━━ Material for the task ━━

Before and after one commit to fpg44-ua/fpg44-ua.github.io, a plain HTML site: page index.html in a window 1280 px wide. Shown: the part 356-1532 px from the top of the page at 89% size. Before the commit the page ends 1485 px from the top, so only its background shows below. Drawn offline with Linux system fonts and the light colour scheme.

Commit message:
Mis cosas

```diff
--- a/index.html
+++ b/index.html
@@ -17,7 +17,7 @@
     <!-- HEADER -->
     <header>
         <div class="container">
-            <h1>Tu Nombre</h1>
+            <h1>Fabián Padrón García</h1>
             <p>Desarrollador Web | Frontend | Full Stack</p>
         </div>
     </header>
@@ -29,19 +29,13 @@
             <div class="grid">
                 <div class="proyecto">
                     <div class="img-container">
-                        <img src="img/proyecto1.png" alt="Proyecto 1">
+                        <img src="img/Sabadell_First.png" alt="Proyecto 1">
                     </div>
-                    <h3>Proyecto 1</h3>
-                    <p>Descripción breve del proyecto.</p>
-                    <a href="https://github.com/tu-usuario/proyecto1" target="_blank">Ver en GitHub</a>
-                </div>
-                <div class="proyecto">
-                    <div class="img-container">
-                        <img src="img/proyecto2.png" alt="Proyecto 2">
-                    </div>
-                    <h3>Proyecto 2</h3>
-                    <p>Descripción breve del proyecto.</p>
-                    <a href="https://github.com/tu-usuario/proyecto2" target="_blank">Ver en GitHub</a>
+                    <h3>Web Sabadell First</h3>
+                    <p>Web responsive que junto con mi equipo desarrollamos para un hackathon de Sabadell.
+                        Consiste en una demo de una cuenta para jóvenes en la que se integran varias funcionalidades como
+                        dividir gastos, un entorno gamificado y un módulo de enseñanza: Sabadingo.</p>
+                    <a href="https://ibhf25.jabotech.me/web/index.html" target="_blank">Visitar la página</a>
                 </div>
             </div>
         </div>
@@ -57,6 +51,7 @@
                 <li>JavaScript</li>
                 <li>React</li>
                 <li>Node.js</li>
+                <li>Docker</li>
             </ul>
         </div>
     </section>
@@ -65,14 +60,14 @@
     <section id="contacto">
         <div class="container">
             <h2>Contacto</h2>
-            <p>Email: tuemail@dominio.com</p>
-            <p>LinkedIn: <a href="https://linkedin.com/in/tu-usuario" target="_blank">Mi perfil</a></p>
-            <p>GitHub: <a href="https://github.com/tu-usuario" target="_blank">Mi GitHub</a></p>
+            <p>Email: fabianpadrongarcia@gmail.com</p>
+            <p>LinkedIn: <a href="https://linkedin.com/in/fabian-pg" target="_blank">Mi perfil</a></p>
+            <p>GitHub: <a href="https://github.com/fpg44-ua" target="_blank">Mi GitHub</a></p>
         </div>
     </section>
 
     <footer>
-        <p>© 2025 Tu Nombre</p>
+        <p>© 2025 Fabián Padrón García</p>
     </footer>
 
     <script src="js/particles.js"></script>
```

━━━

## Activity:
All of the data must be set down again exactly.

## Solution to this problem:
Before and after one commit to fpg44-ua/fpg44-ua.github.io, a plain HTML site: page index.html in a window 1280 px wide. Shown: the part 356-1532 px from the top of the page at 89% size. Before the commit the page ends 1485 px from the top, so only its background shows below. Drawn offline with Linux system fonts and the light colour scheme.

Commit message:
Mis cosas

```diff
--- a/index.html
+++ b/index.html
@@ -17,7 +17,7 @@
     <!-- HEADER -->
     <header>
         <div class="container">
-            <h1>Tu Nombre</h1>
+            <h1>Fabián Padrón García</h1>
             <p>Desarrollador Web | Frontend | Full Stack</p>
         </div>
     </header>
@@ -29,19 +29,13 @@
             <div class="grid">
                 <div class="proyecto">
                     <div class="img-container">
-                        <img src="img/proyecto1.png" alt="Proyecto 1">
+                        <img src="img/Sabadell_First.png" alt="Proyecto 1">
                     </div>
-                    <h3>Proyecto 1</h3>
-                    <p>Descripción breve del proyecto.</p>
-                    <a href="https://github.com/tu-usuario/proyecto1" target="_blank">Ver en GitHub</a>
-                </div>
-                <div class="proyecto">
-                    <div class="img-container">
-                        <img src="img/proyecto2.png" alt="Proyecto 2">
-                    </div>
-                    <h3>Proyecto 2</h3>
-                    <p>Descripción breve del proyecto.</p>
-                    <a href="https://github.com/tu-usuario/proyecto2" target="_blank">Ver en GitHub</a>
+                    <h3>Web Sabadell First</h3>
+                    <p>Web responsive que junto con mi equipo desarrollamos para un hackathon de Sabadell.
+                        Consiste en una demo de una cuenta para jóvenes en la que se integran varias funcionalidades como
+                        dividir gastos, un entorno gamificado y un módulo de enseñanza: Sabadingo.</p>
+                    <a href="https://ibhf25.jabotech.me/web/index.html" target="_blank">Visitar la página</a>
                 </div>
             </div>
         </div>
@@ -57,6 +51,7 @@
                 <li>JavaScript</li>
                 <li>React</li>
                 <li>Node.js</li>
+                <li>Docker</li>
             </ul>
         </div>
     </section>
@@ -65,14 +60,14 @@
     <section id="contacto">
         <div class="container">
             <h2>Contacto</h2>
-            <p>Email: tuemail@dominio.com</p>
-            <p>LinkedIn: <a href="https://linkedin.com/in/tu-usuario" target="_blank">Mi perfil</a></p>
-            <p>GitHub: <a href="https://github.com/tu-usuario" target="_blank">Mi GitHub</a></p>
+            <p>Email: fabianpadrongarcia@gmail.com</p>
+            <p>LinkedIn: <a href="https://linkedin.com/in/fabian-pg" target="_blank">Mi perfil</a></p>
+            <p>GitHub: <a href="https://github.com/fpg44-ua" target="_blank">Mi GitHub</a></p>
         </div>
     </section>
 
     <footer>
-        <p>© 2025 Tu Nombre</p>
+        <p>© 2025 Fabián Padrón García</p>
     </footer>
 
     <script src="js/particles.js"></script>
```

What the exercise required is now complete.